Strawberries aren’t the most prolific growers unless you have a ton of space, but they sure do grow easily. Every year I plant more strawberries, and my biggest suggestion is to use weed fabric, mulch with pine bark, or another material below your plants. Also, choose the everbearing varietals. That way, you will get strawberries all season long. If you buy bare-root strawberries, you’ll have berries in your very first season.
I just launched an entire orchard in my backyard with every fruit tree I could ever want, but until those get fruiting, my favorite fruity perennial is blueberries. My blueberry bushes are the gifts that keep giving! Why not blackberries or raspberries?
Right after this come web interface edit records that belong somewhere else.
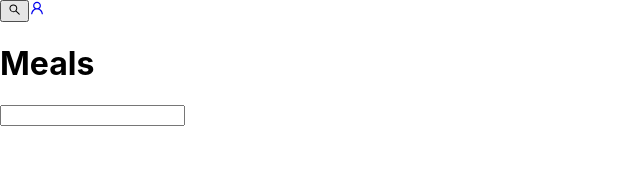
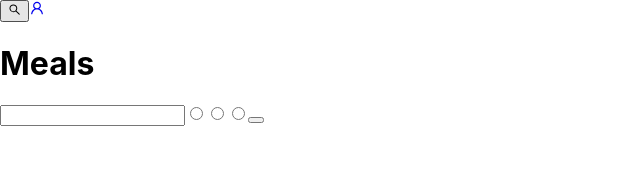
Before and after one commit to Ruan-Portella/Recipes_App, a React (Create React App) app: page /meals in a window 1280 px wide. Both pictures are taken after a click on the button 14 px from the left and 11 px from the top of the page. Shown: the top 194 px of the page, without its empty margins (0-640 px from the left). Built offline with nearby package versions, Linux system fonts and the light colour scheme.

Commit message:
Feat: Requisito 10 Concluído

```diff
--- a/src/components/Header.jsx
+++ b/src/components/Header.jsx
@@ -2,6 +2,7 @@ import { AiOutlineSearch, AiOutlineUser } from 'react-icons/ai';
 import { Link } from 'react-router-dom';
 import PropTypes from 'prop-types';
 import { useState } from 'react';
+import SearchBar from './SearchBar';
 
 function Header({ title, icons }) {
   const [isEnable, setIsEnable] = useState(false);
@@ -23,7 +24,7 @@ function Header({ title, icons }) {
         <i data-testid="profile-top-btn" src="profileIcon"><AiOutlineUser /></i>
       </Link>
       <h1 data-testid="page-title">{ title }</h1>
-      {isEnable && <input data-testid="search-input" />}
+      {isEnable && <SearchBar />}
     </header>
   );
 }
--- /dev/null
+++ b/src/components/SearchBar.jsx
@@ -0,0 +1,13 @@
+import React from 'react';
+
+export default function SearchBar() {
+  return (
+    <div>
+      <input data-testid="search-input" />
+      <input type="radio" data-testid="ingredient-search-radio" />
+      <input type="radio" data-testid="name-search-radio" />
+      <input type="radio" data-testid="first-letter-search-radio" />
+      <button data-testid="exec-search-btn" />
+    </div>
+  );
+}
```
Because as much as I love them, they’re terribly invasive, and I spent years of my life fighting them off at my prior home. Blueberries, on the other hand, are just so easy to grow, really do produce a healthy bounty, and only take a couple of years to establish.
As a child, my grandmother had a patch of chives, and my cousins and I would munch on them all day long. I knew my forever home would need to have chives as part of its edible perennial garden, and chives were the first to go in. Many years later, I can hardly keep them at bay, and I’m not mad about it at all!
In terms of creating a perennial herb garden, they grow great for me next to my lavender, sage, thyme, and oregano!
Not every variety of arugula is perennial, and not every perennial is a hardy perennial, but wild perennial arugula, known by the more common name Sylvetta or Wild Rocket, can grow quite far north. It grows a little more slowly than other annual varieties, but it’s happy in most conditions, as long as you water it regularly and use it before it flowers and gets bitter. If it does flower, you can eat the flowers instead, or let it reseed so you have a larger arugula garden next year! When you harvest, cut leaves about an inch above the ground, so that it will regrow. It’s a little stronger in flavor than other arugula, but chefs love it. It’s delightful on pizza or mixed in with other greens for a fresh, slightly spicy salad.
8. Ramps / Wild Leeks
Ramps are the ultimate spring delicacy, and I planted a whole flock of them a couple of years ago, rather than foraging in the park across the street from me. Ramps are part of the Allium family, and they grow easily east of the Mississippi. Most people pick them in the wild, but you can grow your own in any shady border with moist loam soil, or under trees. Hardy to Zone 4 and edible both in leaves and bulbs, this onion relative is sure to become a favorite in your kitchen. You can substitute any recipe calling for scallions or leeks with ramps!
Perennial edibles can provide a great foundation for your garden and will serve as the backbone of your edible landscape for years to come. With their long-term presence in the garden, perennials can offer food security and help you create an edible landscape that produces something year round!
Which edible perennial plants do you grow?
Resubmitting name as I had it wrong originally. Sorry.
We live in an apartment complex, so I have only tried Chives, due to space confinement. They grow very well. I would like to try some other herbs to see how they do.
I grew up on a small farm and we had lots of space for herbs and vegetables, so naturally I miss this.
We now live in Langley, BC